Genome comparisons of species with distinctive ecological traits can elucidate genetic divergence that influenced their differentiation. The interaction of a microorganism with its biotic environment is largely regulated by secreted compounds, and these can be predicted from genome sequences. In this study, we considered Knoxdaviesia capensis and Knoxdaviesia proteae, two closely related saprotrophic fungi found exclusively in Protea plants. We investigated their genome structure to compare their potential inter-specific interactions based on gene content. Their genomes displayed macrosynteny and were approximately 10 % repetitive. Both species had fewer secreted proteins than pathogens and other saprotrophs, reflecting their specialized habitat. The bulk of the predicted species-specific and secreted proteins coded for carbohydrate metabolism, with a slightly higher number of unique carbohydrate-degrading proteins in the broad host-range K. capensis. These fungi have few secondary metabolite gene clusters, suggesting minimal competition with other microbes and symbiosis with antibiotic-producing bacteria common in this niche. Secreted proteins associated with detoxification and iron sequestration likely enable these Knoxdaviesia species to tolerate antifungal compounds and compete for resources, facilitating their unusual dominance. This study confirms the genetic cohesion between Protea-associated Knoxdaviesia species and reveals aspects of their ecology that have likely evolved in response to their specialist niche.
Supplementary File 1: Summary of repeat-induced-point mutation (RIP) per scaffold.
Supplementary File 2: Examples of the sequence depth and number of mismatches across
repetitive regions in Knoxdaviesia capensis and K. proteae.
Supplementary File 3: Overview of the classification of Knoxdaviesia genome-wide speciesspecific
proteins in Functional Catalogue categories.
Supplementary File 4: Classification and annotation of the genome-wide species-specific
proteins of Knoxdaviesia capensis and K. proteae.
Supplementary File 6: Summary of proteins excluded from and included in the final
Supplementary File 7: Overview of the classification of Knoxdaviesia secreted proteins in
Functional Catalogue categories.
Supplementary File 8: Classification and annotation of the putative secreted proteins of
Knoxdaviesia capensis and K. proteae.
Supplementary File 9: Classification and annotation of the small secreted cysteine-rich
proteins (SSCPs) identified in the two Knoxdaviesia genomes.
Supplementary Table S1: Occurrence of the TTAGGGTTAC / GTAACCCTAA
Knoxdaviesia telomere repeat in K. capensis and K. proteae.
Supplementary Table S2: Populous orthogroups in the Knoxdaviesia genomes.
Supplementary Table S3: Outcome of the protein BLAST for the Knoxdaviesia capensis
and K. proteae species-specific proteins.
Supplementary Table S4: Cysteine-rich secreted proteins and proteins with hits to the

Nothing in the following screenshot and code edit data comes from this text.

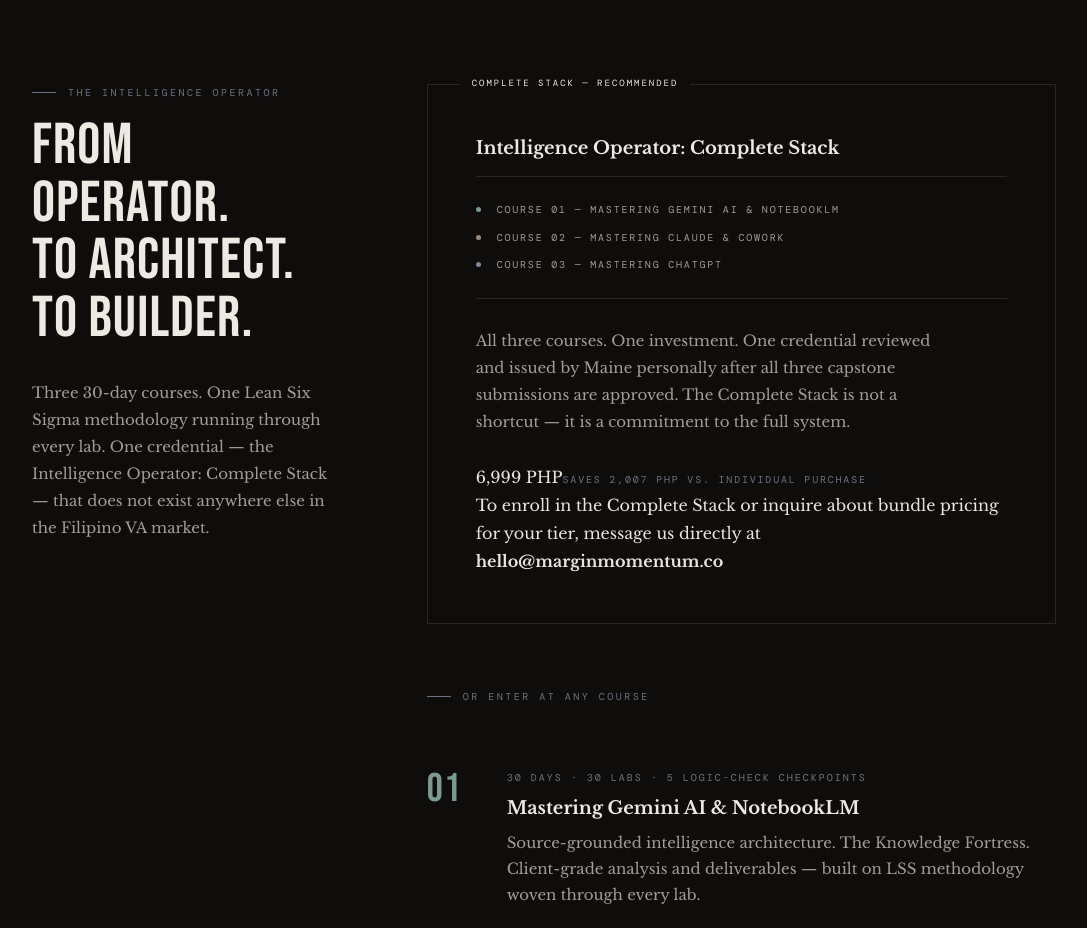
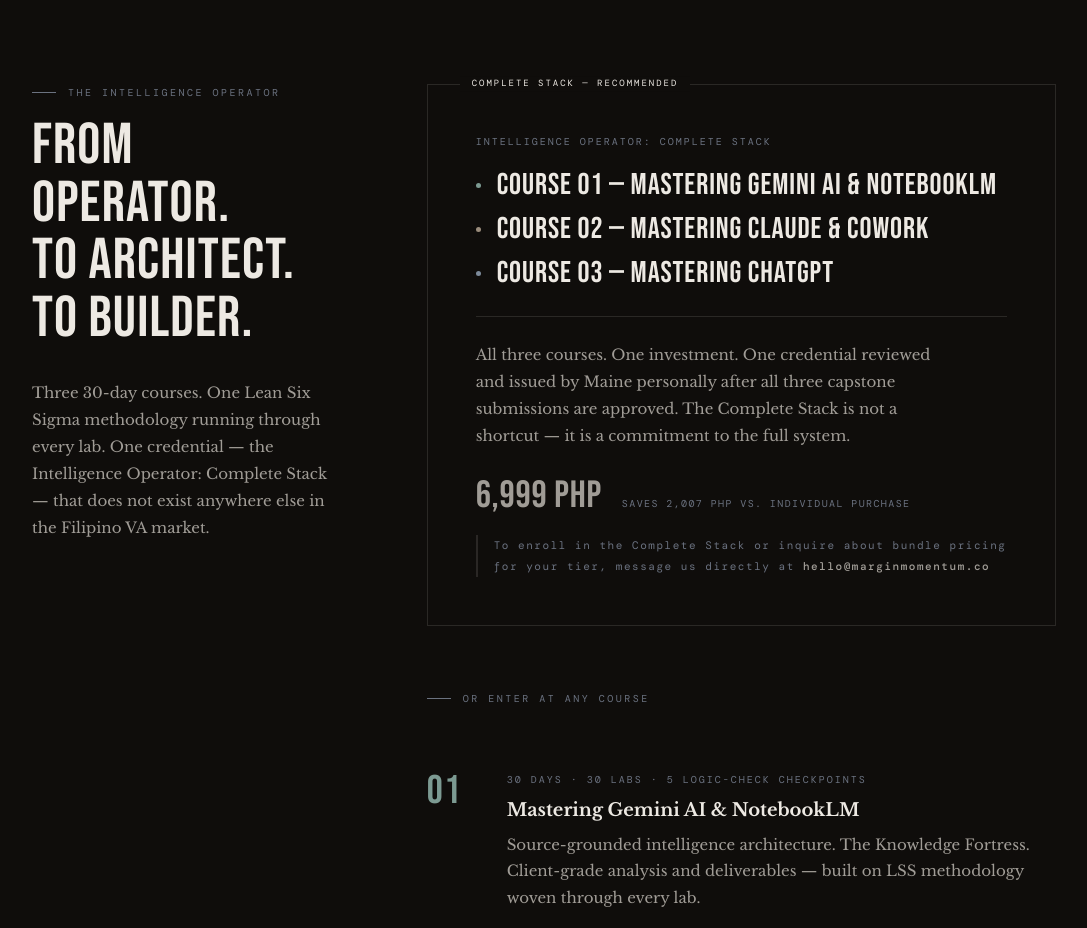
Before and after one commit to kittycataclysmic/marginmomentum-landing, a React (Vite) app: page / in a window 1280 px wide. Shown: the part 7220-8148 px from the top of the page, without its empty margins (96-1183 px from the left). Built offline with nearby package versions, Linux system fonts and the light colour scheme.

Commit message:
Refactor CSS styles for stack components

```diff
--- a/src/App.css
+++ b/src/App.css
@@ -1038,30 +1038,37 @@
   transform: translateY(-50%);
 }
 
-.io-stack-price {
+.io-stack-title {
+  font-family: 'DM Mono', monospace;
+  font-size: 10px;
+  letter-spacing: 0.2em;
+  text-transform: uppercase;
+  color: var(--steel);
+  margin-bottom: 20px;
+}
+
+.io-stack-price-row {
+  display: flex;
+  align-items: baseline;
+  gap: 20px;
+  flex-wrap: wrap;
+  margin-bottom: 20px;
+}
+
+.io-stack-price-sm {
   font-family: 'Bebas Neue', sans-serif;
-  font-size: clamp(52px, 6vw, 80px);
+  font-size: clamp(28px, 3vw, 38px);
   line-height: 1;
-  color: var(--fog);
+  color: var(--text-muted);
   letter-spacing: 0.02em;
-  margin-bottom: 4px;
 }
 
 .io-stack-savings {
   font-family: 'DM Mono', monospace;
   font-size: 10px;
-  letter-spacing: 0.18em;
+  letter-spacing: 0.14em;
   text-transform: uppercase;
   color: var(--steel);
-  margin-bottom: 24px;
-}
-
-.io-stack-title {
-  font-family: 'Libre Baskerville', serif;
-  font-size: 18px;
-  font-weight: 700;
-  color: var(--fog);
-  margin-bottom: 12px;
 }
 
 .io-stack-desc {
@@ -1075,22 +1082,21 @@
 .io-stack-courses {
   display: flex;
   flex-direction: column;
-  gap: 10px;
-  padding: 24px 0;
-  border-top: 1px solid var(--rule);
+  gap: 14px;
+  padding: 0 0 28px;
+  margin-bottom: 24px;
   border-bottom: 1px solid var(--rule);
-  margin-bottom: 28px;
 }
 
 .io-stack-course {
   display: flex;
   align-items: center;
   gap: 16px;
-  font-family: 'DM Mono', monospace;
-  font-size: 10px;
-  letter-spacing: 0.18em;
-  text-transform: uppercase;
-  color: var(--text-muted);
+  font-family: 'Bebas Neue', sans-serif;
+  font-size: clamp(22px, 2.5vw, 30px);
+  letter-spacing: 0.03em;
+  color: var(--fog);
+  line-height: 1;
 }
 
 .io-stack-dot {
@@ -1337,3 +1343,18 @@
   .io-tier-item { grid-template-columns: 1fr; gap: 12px; }
   .io-pricing { padding-top: 40px; margin-top: 40px; }
 }
+
+.io-stack-cta-text {
+  font-family: 'DM Mono', monospace;
+  font-size: 11px;
+  letter-spacing: 0.14em;
+  line-height: 1.9;
+  color: var(--steel);
+  border-left: 2px solid var(--rule);
+  padding-left: 16px;
+}
+
+.io-stack-cta-text strong {
+  color: var(--text-muted);
+  font-weight: 500;
+}
```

Pathogen Host Interaction (PHI) database in Knoxdaviesia capensis and K. proteae.
Supplementary Table S5: Amplification of the T1PKS-4 cluster deletion in Knoxdaviesia
capensis and K. proteae.
The predicted proteins of Knoxdaviesia capensis and K. proteae in FASTA format and the
gff3 annotation files of the transposable elements identified by the REPET package have been
made available on Mendeley Data (https://data.mendeley.com/), DOI:10.17632/rbx32w7crp.1